[Before-and-after change records]
★ ★ ★ ★ ★ ★ ★
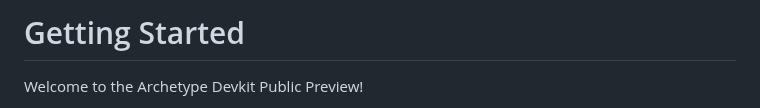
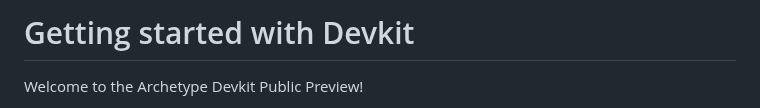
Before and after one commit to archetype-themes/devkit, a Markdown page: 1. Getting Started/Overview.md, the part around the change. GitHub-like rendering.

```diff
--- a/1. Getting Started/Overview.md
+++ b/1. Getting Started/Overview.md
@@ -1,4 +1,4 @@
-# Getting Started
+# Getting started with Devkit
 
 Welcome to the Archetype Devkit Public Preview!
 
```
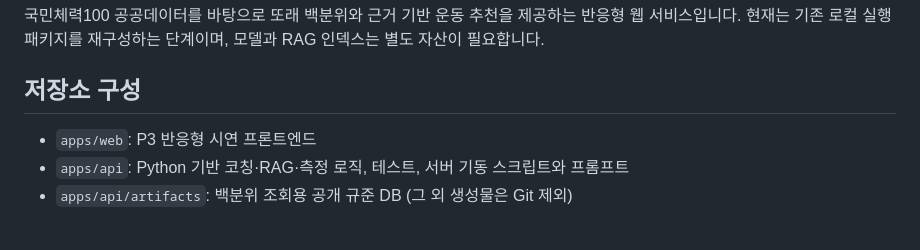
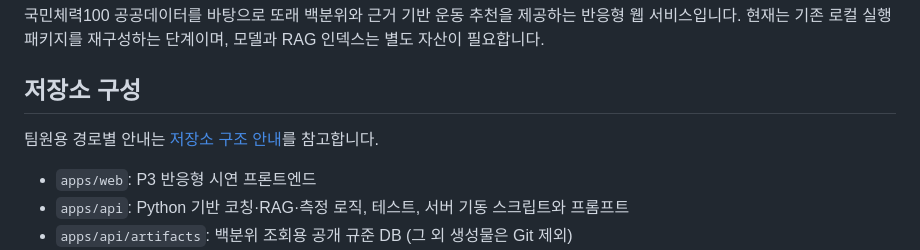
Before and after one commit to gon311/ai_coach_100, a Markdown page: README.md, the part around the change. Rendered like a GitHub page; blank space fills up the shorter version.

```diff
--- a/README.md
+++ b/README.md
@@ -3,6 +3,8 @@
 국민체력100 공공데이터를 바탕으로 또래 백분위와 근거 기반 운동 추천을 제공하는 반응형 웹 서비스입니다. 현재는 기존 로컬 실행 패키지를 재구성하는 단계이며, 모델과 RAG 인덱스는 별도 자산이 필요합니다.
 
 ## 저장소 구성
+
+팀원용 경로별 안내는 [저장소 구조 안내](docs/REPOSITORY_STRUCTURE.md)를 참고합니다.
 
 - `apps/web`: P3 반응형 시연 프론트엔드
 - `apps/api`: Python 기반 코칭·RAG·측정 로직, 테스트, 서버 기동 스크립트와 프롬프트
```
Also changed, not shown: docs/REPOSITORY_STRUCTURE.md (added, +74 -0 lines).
★ ★ ★ ★ ★ ★ ★
**Description of the task**: A verbatim copy of the entries, without the pictures, is what this task requires.

**Reply**:
Before and after one commit to archetype-themes/devkit, a Markdown page: 1. Getting Started/Overview.md, the part around the change. GitHub-like rendering.

```diff
--- a/1. Getting Started/Overview.md
+++ b/1. Getting Started/Overview.md
@@ -1,4 +1,4 @@
-# Getting Started
+# Getting started with Devkit
 
 Welcome to the Archetype Devkit Public Preview!
 
```
Before and after one commit to gon311/ai_coach_100, a Markdown page: README.md, the part around the change. Rendered like a GitHub page; blank space fills up the shorter version.

```diff
--- a/README.md
+++ b/README.md
@@ -3,6 +3,8 @@
 국민체력100 공공데이터를 바탕으로 또래 백분위와 근거 기반 운동 추천을 제공하는 반응형 웹 서비스입니다. 현재는 기존 로컬 실행 패키지를 재구성하는 단계이며, 모델과 RAG 인덱스는 별도 자산이 필요합니다.
 
 ## 저장소 구성
+
+팀원용 경로별 안내는 [저장소 구조 안내](docs/REPOSITORY_STRUCTURE.md)를 참고합니다.
 
 - `apps/web`: P3 반응형 시연 프론트엔드
 - `apps/api`: Python 기반 코칭·RAG·측정 로직, 테스트, 서버 기동 스크립트와 프롬프트
```
Also changed, not shown: docs/REPOSITORY_STRUCTURE.md (added, +74 -0 lines).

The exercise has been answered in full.